***** Supplied records

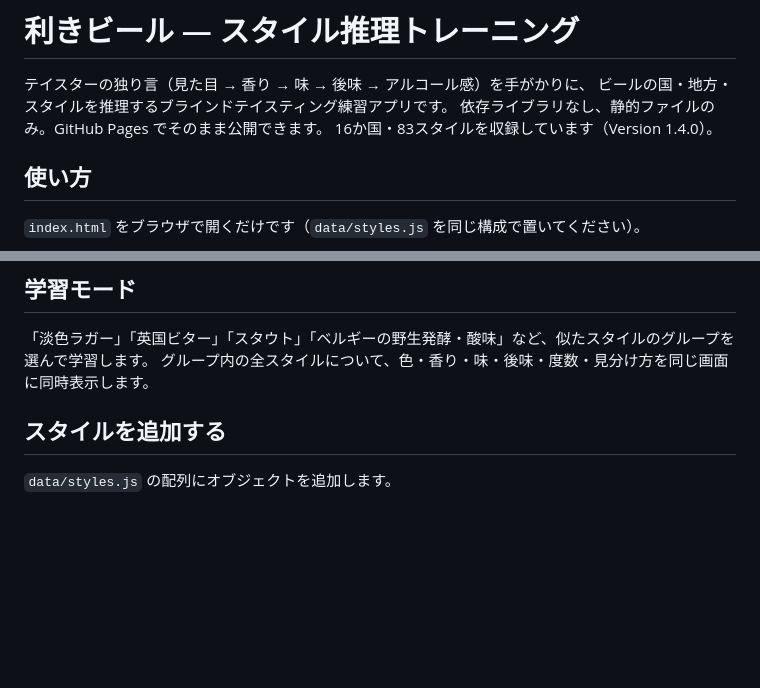
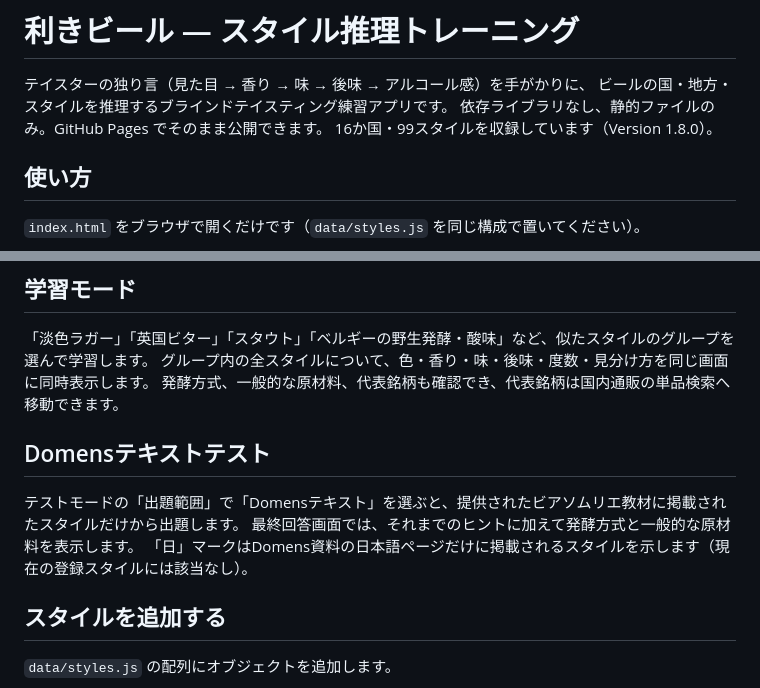
Before and after one commit to wanganbrewing/blind-taste, a Markdown page: README.md, 2 parts joined by grey strips. GitHub-like rendering; blank space fills up the shorter version.

Commit message:
Document Domens course test and reference details

```diff
--- a/README.md
+++ b/README.md
@@ -3,7 +3,7 @@
 テイスターの独り言（見た目 → 香り → 味 → 後味 → アルコール感）を手がかりに、
 ビールの国・地方・スタイルを推理するブラインドテイスティング練習アプリです。
 依存ライブラリなし、静的ファイルのみ。GitHub Pages でそのまま公開できます。
-16か国・83スタイルを収録しています（Version 1.4.0）。
+16か国・99スタイルを収録しています（Version 1.8.0）。
 
 ## 使い方
 
@@ -41,6 +41,13 @@
 
 「淡色ラガー」「英国ビター」「スタウト」「ベルギーの野生発酵・酸味」など、似たスタイルのグループを選んで学習します。
 グループ内の全スタイルについて、色・香り・味・後味・度数・見分け方を同じ画面に同時表示します。
+発酵方式、一般的な原材料、代表銘柄も確認でき、代表銘柄は国内通販の単品検索へ移動できます。
+
+## Domensテキストテスト
+
+テストモードの「出題範囲」で「Domensテキスト」を選ぶと、提供されたビアソムリエ教材に掲載されたスタイルだけから出題します。
+最終回答画面では、それまでのヒントに加えて発酵方式と一般的な原材料を表示します。
+「日」マークはDomens資料の日本語ページだけに掲載されるスタイルを示します（現在の登録スタイルには該当なし）。
 
 ## スタイルを追加する
 
```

**********

#### [Exercise]
Return each line in the records that holds the string "GitHub".

#### [Answer]
Before and after one commit to wanganbrewing/blind-taste, a Markdown page: README.md, 2 parts joined by grey strips. GitHub-like rendering; blank space fills up the shorter version.
 依存ライブラリなし、静的ファイルのみ。GitHub Pages でそのまま公開できます。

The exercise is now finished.